## WHAT THE TASK REQUIRES
Give back exactly the lines of the entries below from the line with "SQLite DB (batch_production.db)" to the line with "(topic, scenes, avatar)", inclusive, and only those.

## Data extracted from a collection
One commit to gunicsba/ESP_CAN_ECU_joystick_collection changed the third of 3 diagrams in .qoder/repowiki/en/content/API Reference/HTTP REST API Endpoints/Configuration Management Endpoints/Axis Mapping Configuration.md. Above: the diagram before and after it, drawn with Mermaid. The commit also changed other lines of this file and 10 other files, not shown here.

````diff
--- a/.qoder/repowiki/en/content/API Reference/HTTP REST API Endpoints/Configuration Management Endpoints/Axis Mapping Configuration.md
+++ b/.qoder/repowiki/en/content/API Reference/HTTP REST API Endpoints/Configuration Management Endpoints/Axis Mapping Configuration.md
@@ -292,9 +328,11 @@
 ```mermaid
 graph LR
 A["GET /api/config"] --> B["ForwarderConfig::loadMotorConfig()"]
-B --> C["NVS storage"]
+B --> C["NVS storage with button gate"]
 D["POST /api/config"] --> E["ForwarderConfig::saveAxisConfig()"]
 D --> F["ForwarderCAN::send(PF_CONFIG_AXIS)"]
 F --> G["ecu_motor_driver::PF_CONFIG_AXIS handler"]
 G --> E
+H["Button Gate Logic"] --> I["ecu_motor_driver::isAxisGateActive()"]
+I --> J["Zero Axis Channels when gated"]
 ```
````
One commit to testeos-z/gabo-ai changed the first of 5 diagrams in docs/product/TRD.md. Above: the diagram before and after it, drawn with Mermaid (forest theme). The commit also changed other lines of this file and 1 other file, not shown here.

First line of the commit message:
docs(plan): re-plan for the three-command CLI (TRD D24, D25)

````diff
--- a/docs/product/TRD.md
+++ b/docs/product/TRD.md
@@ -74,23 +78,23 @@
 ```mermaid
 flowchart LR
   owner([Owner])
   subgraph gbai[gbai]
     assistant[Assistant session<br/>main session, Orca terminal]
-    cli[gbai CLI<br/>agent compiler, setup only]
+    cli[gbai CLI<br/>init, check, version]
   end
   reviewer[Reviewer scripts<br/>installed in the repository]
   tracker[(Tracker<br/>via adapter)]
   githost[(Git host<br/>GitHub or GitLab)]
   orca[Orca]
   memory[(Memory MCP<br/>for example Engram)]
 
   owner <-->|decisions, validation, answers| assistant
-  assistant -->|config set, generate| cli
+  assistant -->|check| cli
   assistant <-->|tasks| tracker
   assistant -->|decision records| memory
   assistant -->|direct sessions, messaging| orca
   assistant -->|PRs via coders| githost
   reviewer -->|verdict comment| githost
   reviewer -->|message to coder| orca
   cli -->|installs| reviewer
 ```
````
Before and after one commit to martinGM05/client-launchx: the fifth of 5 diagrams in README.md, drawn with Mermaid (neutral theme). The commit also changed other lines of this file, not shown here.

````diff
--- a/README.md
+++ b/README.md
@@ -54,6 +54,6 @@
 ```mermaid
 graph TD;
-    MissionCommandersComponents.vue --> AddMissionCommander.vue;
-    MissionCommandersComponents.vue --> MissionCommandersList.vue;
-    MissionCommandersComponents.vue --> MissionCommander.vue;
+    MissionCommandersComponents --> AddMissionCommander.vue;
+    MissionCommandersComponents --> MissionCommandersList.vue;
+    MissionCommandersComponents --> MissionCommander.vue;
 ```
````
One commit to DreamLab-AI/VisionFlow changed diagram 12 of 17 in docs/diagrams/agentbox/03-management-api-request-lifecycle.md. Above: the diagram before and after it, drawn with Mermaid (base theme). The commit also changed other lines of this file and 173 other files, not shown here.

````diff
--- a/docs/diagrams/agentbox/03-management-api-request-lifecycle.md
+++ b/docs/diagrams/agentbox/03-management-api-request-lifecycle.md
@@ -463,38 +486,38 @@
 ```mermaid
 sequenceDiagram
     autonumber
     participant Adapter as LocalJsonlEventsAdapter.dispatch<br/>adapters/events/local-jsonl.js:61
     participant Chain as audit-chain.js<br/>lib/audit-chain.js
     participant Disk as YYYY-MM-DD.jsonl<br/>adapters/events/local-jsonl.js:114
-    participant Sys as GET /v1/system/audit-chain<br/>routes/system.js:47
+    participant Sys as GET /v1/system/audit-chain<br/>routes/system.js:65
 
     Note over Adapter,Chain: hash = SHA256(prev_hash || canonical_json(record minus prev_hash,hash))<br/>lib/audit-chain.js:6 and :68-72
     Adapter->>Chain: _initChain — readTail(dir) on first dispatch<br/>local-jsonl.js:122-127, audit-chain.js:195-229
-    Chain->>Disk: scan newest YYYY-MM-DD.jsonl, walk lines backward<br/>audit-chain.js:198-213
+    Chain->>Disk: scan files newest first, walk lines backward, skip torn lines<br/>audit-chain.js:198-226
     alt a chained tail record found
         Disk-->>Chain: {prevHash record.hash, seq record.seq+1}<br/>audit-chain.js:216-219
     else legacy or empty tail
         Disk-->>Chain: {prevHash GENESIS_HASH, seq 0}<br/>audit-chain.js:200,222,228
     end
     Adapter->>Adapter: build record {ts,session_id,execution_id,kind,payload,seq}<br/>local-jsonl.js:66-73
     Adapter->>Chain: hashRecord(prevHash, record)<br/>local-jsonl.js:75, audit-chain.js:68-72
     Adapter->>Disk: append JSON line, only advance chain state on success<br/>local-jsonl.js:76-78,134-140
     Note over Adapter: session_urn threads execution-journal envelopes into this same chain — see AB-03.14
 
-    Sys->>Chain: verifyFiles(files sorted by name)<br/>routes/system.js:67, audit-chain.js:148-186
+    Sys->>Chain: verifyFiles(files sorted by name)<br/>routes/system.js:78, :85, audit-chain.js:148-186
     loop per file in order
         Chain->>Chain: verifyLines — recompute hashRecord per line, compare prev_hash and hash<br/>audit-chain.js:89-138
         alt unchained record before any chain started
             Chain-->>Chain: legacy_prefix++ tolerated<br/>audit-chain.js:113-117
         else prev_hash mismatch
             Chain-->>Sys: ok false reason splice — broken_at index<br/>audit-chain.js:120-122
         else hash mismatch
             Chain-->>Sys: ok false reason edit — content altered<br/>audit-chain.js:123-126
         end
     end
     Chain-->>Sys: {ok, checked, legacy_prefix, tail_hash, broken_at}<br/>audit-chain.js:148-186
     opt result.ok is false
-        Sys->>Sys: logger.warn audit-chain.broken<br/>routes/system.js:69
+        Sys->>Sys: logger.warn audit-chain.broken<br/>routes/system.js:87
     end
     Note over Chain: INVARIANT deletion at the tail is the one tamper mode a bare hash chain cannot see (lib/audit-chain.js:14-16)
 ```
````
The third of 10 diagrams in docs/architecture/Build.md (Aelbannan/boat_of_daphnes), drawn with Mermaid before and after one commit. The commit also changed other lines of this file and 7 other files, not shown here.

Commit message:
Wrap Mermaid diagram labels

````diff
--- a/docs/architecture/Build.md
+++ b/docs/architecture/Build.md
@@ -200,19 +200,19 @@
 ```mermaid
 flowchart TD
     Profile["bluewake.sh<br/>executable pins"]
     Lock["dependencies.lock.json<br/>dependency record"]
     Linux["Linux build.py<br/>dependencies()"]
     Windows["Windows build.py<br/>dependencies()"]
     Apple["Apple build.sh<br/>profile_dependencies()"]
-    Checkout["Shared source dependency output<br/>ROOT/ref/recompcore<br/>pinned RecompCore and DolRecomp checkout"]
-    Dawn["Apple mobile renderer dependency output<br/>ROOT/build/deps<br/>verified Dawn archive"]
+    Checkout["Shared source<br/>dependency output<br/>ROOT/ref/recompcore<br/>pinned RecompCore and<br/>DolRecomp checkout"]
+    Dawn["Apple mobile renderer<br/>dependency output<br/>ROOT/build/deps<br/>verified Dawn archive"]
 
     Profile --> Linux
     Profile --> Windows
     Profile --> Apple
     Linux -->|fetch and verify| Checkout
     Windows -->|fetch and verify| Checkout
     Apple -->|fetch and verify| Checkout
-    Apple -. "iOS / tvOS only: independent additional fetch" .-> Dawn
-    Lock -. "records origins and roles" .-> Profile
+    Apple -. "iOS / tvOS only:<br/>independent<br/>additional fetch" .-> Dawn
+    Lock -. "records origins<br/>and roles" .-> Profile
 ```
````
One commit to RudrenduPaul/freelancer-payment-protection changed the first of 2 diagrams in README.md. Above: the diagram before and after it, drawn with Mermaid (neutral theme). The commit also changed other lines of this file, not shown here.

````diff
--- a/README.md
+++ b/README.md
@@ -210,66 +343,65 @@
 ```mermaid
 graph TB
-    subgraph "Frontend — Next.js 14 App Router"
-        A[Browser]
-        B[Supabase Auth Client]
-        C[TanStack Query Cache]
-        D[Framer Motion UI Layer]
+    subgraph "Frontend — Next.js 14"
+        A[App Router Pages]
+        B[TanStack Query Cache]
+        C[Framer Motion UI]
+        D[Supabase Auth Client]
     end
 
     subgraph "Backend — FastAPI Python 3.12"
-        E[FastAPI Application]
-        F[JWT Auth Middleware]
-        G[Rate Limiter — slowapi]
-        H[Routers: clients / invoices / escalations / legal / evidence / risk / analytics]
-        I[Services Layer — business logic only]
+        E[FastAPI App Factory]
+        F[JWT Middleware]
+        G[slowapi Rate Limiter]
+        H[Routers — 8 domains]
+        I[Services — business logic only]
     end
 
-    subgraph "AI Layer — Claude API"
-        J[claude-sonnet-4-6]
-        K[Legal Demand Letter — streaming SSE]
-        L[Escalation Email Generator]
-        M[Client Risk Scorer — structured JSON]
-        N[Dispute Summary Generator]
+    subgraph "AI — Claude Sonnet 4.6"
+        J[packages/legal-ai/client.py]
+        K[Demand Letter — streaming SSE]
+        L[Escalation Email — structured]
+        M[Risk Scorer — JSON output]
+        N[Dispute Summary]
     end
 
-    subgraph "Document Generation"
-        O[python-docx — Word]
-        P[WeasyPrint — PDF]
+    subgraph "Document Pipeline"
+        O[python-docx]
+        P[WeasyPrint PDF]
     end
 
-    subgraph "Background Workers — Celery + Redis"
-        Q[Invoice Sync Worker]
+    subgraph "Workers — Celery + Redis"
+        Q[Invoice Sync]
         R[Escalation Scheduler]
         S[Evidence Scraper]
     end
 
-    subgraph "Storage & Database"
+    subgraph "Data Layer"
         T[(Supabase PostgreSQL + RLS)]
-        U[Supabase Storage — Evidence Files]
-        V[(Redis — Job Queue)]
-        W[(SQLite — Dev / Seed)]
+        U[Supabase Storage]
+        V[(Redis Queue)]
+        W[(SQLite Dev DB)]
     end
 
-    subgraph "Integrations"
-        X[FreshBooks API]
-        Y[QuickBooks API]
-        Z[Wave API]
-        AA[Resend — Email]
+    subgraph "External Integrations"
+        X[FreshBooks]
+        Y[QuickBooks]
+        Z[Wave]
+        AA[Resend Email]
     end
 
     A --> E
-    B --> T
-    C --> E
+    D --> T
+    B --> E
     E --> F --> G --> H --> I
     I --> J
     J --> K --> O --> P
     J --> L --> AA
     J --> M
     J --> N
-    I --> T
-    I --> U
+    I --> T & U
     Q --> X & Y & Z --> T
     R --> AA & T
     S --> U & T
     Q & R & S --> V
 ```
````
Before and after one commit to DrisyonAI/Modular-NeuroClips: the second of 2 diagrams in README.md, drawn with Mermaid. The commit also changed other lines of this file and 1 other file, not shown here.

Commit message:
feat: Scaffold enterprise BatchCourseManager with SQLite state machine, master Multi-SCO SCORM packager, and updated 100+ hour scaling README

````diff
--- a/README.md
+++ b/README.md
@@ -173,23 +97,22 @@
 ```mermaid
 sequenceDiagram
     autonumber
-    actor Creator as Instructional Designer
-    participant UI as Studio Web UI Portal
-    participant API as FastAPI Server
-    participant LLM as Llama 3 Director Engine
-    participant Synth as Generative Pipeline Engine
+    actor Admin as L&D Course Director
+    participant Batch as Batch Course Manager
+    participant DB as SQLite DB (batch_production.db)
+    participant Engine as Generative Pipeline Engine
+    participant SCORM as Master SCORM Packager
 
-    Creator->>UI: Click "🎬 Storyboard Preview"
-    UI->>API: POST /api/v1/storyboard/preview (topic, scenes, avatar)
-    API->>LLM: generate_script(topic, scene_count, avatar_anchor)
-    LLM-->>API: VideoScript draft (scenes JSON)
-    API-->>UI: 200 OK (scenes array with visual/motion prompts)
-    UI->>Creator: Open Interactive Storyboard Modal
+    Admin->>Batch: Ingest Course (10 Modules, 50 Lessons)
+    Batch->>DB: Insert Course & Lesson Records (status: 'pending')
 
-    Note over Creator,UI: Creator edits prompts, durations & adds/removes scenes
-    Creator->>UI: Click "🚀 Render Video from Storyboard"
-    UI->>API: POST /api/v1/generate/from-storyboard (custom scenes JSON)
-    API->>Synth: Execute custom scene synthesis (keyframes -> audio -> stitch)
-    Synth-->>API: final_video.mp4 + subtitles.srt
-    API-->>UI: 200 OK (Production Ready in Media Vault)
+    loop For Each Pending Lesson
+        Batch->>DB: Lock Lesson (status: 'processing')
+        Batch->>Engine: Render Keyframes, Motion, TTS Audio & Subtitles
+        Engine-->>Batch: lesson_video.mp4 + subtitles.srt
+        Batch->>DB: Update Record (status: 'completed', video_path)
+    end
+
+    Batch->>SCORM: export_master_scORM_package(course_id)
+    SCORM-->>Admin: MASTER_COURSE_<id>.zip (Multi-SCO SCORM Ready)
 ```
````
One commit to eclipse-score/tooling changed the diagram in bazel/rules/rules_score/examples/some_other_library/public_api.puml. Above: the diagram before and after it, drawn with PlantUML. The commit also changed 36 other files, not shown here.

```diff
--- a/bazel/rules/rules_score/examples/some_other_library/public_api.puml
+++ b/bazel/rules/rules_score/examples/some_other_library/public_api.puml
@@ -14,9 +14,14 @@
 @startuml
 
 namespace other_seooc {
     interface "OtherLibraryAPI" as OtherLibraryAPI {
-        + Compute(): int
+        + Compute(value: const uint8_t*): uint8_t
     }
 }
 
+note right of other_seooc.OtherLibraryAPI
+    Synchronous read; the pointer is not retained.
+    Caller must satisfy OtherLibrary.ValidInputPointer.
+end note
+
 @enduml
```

## EXERCISE OUTPUT
+    participant DB as SQLite DB (batch_production.db)
+    participant Engine as Generative Pipeline Engine
+    participant SCORM as Master SCORM Packager
 
-    Creator->>UI: Click "🎬 Storyboard Preview"
-    UI->>API: POST /api/v1/storyboard/preview (topic, scenes, avatar)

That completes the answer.